Completing an application to start a new Camp Kesem Chapter takes a TON of work. Why is this important to you?
Sadie says, ""Camp Kesem holds a special place in my heart as my family has felt the devastating impact of cancer. No child should be alone in what they think or feel after having a parent fighting such a battle. Kesem provides relief and an escape for those children, giving them the opportunity to meet other children with similar experiences, and establishing a peer-level support system."" Joe says, ""The children Kesem affects are a regrettably underserved group of people. When I heard about Kesem and the love, support, and friendship it gives to these children nationwide, I felt compelled to bring that impact to Louisiana. I would be honored to serve them, and it makes any effort along the way worth it."" William says, ""Camp Kesem offers a respite for kids during an often painful experience in life. For me, it is important that they know they are never alone in these times. Despite all of the fear for the future or pain of the past, there is hope, and a chance for new growth with others who have had similar experiences."" Julia says, ""When I first heard about Camp Kesem, I was amazed because I didn’t think anything like it existed. Having a parent struggle with cancer is something I’ve watched my little cousins go through, and I know how it tough it can be to feel alone even in a world with millions of people."" Hunter says, ""Camp Kesem creates a supportive network for children whose parents are afflicted with cancer. Having many family members suffer from this disease, it means a lot to me to be a part of such an inspiring and wonderful organization. The children truly are the vulnerable groups, and having an impact on their lives means so much to me."" Tabitha says, ""Kesem provides an outlet to these children's suffering and heartache, while giving them lifelong friendships with other children who can truly say, 'I understand how you are feeling,' which is so valuable in the grieving and healing process when faced with parental cancer.""
Where is your school located?
Baton Rouge, LA
So what's the best thing about going to your school?
The best part about going to LSU is that you are surrounded by proud, enthusiastic students who love to serve their community.
By the way, how many undergrads go to your school? (And what's the one word you would use to describe the Culture/Spirit of your school?)
24,089 (Famille: Cajun-French for family that gives culture and spirit).

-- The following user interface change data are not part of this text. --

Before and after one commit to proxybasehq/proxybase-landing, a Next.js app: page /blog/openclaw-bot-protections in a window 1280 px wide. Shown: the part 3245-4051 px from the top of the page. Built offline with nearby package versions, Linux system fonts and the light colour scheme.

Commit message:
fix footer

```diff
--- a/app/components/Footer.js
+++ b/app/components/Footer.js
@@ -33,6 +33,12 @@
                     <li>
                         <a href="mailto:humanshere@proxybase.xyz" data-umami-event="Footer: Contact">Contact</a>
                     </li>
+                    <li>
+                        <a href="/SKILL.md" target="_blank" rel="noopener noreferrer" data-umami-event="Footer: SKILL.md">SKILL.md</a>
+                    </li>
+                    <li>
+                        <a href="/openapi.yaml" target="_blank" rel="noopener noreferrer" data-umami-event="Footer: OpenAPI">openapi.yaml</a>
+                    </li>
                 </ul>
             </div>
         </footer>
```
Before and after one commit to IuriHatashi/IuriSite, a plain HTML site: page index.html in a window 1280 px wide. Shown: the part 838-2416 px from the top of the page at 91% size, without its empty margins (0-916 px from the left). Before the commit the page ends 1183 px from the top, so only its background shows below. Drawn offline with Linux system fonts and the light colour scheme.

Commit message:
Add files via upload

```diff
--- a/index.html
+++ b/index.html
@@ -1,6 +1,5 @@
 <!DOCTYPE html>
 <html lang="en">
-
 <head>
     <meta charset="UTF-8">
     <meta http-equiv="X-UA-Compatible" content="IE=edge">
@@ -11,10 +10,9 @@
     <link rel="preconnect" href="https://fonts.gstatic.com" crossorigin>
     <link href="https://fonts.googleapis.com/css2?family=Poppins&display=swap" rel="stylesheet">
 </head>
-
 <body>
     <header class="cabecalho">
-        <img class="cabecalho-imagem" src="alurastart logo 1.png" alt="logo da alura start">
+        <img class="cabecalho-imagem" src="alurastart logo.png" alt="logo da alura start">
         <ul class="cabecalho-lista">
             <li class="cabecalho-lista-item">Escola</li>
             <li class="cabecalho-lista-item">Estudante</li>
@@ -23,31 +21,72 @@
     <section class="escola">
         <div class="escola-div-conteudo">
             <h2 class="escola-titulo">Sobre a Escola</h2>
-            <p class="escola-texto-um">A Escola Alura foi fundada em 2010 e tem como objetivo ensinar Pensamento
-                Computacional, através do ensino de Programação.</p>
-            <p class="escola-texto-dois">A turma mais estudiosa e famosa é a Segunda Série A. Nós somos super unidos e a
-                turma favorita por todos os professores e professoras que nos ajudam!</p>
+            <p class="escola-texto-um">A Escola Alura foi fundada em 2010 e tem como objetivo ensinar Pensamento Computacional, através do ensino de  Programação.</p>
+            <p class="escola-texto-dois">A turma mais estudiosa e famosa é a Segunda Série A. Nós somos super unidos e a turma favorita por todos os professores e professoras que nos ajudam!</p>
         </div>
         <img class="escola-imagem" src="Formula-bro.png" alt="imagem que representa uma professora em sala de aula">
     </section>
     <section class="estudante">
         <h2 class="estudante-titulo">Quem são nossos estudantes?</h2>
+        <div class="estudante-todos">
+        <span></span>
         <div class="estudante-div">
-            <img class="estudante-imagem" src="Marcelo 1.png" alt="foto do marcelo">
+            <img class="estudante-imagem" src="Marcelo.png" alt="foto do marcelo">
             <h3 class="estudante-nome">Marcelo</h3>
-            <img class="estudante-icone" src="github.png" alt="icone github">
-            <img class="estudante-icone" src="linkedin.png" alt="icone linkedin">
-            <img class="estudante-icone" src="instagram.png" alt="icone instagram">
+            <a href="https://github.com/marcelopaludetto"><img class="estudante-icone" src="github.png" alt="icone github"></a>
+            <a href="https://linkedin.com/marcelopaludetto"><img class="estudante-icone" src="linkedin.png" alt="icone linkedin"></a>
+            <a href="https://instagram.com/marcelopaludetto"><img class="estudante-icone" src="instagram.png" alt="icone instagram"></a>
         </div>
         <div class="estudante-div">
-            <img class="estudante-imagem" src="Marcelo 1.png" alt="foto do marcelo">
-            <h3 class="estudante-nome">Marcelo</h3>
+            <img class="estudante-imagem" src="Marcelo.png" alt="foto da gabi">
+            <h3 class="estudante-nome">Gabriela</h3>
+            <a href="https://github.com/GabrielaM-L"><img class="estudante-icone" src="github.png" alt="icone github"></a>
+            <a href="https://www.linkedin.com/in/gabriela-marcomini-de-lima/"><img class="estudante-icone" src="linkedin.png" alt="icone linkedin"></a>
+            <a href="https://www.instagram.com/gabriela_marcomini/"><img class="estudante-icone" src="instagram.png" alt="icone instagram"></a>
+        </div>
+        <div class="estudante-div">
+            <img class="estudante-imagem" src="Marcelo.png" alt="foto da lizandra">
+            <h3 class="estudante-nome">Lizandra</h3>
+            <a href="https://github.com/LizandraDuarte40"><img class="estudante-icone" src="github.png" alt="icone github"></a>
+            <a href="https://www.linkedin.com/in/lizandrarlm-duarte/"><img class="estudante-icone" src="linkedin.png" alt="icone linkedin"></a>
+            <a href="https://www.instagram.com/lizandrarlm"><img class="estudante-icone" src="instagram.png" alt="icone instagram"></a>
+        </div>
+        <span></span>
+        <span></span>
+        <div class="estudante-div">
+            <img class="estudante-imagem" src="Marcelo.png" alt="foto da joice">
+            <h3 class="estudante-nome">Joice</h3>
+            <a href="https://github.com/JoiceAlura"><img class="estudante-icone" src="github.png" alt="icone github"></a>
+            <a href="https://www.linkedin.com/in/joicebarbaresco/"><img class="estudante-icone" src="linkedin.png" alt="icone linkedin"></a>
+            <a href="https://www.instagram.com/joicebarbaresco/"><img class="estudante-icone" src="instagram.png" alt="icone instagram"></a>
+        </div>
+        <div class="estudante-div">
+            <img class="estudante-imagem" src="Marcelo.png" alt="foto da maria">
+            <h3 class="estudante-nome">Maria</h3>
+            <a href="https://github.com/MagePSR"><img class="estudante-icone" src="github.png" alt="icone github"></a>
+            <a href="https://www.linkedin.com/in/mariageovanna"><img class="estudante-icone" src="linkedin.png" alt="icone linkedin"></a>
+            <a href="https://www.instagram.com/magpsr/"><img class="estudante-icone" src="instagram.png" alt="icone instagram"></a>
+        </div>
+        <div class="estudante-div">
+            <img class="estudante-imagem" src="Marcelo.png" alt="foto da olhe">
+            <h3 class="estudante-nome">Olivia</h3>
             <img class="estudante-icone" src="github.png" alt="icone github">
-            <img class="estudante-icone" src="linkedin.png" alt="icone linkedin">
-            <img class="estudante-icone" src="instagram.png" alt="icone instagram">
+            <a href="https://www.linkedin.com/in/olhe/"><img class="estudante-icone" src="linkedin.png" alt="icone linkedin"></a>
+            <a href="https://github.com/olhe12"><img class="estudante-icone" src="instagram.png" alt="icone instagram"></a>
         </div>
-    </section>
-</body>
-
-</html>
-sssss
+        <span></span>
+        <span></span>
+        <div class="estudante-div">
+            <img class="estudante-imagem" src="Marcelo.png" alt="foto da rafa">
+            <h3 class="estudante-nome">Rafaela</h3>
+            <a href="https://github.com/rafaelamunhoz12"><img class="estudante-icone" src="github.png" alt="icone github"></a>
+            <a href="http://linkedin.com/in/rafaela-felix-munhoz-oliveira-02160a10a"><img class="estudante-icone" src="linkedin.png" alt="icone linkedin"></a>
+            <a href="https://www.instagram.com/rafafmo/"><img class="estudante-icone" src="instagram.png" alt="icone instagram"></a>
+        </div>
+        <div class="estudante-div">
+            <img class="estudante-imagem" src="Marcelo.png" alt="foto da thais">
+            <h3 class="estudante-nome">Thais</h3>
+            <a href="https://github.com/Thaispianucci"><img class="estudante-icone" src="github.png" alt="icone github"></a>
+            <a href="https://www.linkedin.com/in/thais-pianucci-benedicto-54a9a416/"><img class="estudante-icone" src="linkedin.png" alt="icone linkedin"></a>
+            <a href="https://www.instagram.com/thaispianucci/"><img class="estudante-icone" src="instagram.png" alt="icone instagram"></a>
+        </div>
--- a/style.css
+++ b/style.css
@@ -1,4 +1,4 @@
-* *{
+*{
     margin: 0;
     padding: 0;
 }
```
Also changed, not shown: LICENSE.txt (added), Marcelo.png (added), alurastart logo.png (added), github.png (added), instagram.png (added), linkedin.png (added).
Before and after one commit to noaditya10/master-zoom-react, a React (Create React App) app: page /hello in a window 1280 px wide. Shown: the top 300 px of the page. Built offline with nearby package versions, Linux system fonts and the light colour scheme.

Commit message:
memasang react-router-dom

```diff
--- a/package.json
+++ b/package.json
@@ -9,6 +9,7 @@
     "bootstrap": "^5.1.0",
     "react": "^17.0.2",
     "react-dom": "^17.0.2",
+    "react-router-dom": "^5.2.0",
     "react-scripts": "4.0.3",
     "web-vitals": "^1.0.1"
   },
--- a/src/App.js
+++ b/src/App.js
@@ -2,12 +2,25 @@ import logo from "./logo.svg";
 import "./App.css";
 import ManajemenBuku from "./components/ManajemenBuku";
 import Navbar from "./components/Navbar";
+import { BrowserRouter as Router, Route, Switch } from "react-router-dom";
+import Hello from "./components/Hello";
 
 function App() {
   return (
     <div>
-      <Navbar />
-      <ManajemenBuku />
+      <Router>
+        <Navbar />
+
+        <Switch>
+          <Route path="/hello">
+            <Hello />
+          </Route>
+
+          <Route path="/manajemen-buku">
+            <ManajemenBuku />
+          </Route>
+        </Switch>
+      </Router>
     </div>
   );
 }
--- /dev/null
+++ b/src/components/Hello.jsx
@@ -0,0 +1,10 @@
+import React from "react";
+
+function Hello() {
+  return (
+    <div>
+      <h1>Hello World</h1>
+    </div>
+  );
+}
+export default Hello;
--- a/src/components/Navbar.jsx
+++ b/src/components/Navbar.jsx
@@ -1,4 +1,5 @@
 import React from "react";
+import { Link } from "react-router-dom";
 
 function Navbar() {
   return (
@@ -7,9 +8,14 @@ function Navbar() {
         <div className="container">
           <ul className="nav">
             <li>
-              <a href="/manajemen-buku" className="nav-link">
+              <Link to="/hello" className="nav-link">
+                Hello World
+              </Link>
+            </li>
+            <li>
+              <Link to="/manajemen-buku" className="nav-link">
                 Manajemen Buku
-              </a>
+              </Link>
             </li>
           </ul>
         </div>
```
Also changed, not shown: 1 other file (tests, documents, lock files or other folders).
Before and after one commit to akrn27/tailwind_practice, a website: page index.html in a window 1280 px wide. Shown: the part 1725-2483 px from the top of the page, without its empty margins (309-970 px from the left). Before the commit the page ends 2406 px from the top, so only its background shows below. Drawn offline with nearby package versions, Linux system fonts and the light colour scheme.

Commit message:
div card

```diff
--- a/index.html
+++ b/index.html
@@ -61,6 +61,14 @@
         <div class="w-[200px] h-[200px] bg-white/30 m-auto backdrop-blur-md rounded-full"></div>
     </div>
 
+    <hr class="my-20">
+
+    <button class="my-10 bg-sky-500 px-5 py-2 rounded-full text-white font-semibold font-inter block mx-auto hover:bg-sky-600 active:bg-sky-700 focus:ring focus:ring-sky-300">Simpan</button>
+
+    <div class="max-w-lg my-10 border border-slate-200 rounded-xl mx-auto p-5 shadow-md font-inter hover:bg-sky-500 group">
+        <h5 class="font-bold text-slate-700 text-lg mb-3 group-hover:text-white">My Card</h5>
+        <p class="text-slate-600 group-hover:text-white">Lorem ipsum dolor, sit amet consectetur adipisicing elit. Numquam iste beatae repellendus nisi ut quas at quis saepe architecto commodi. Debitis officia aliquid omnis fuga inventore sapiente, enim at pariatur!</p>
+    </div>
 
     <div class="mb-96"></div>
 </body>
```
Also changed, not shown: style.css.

The word "Kesem" means a lot to the thousands of campers, parents and student leaders who have come to know our mission. What does it mean to you?
Kesem means a caring friend to help you through a difficult chapter of your life. Kesem means safety, and a freedom to express yourself. Kesem means a week packed with enough incredible, fun memories to last you a lifetime (or, at least until next summer). At LSU, Kesem means an opportunity to extend these experiences to Louisiana's future campers, and to build enduring relationships with them for years to come.
There's a lot of great students (including you!) who are hoping to start a new Camp Kesem chapter. We wish we could accept each and every one of you! So here's your chance to tell the public why you should start a new chapter!:
LSU prides itself in its sense of “famille,” (see above). Just last year, we raised $217,000 for the new children’s hospital in Baton Rouge, compelled by our urge to serve our neighbors. When people enter our famille, they matter to us. We’re ready to welcome Kesem with open arms to Louisiana, and our student body will supply Kesem with a diverse group of caring student leaders for years to come.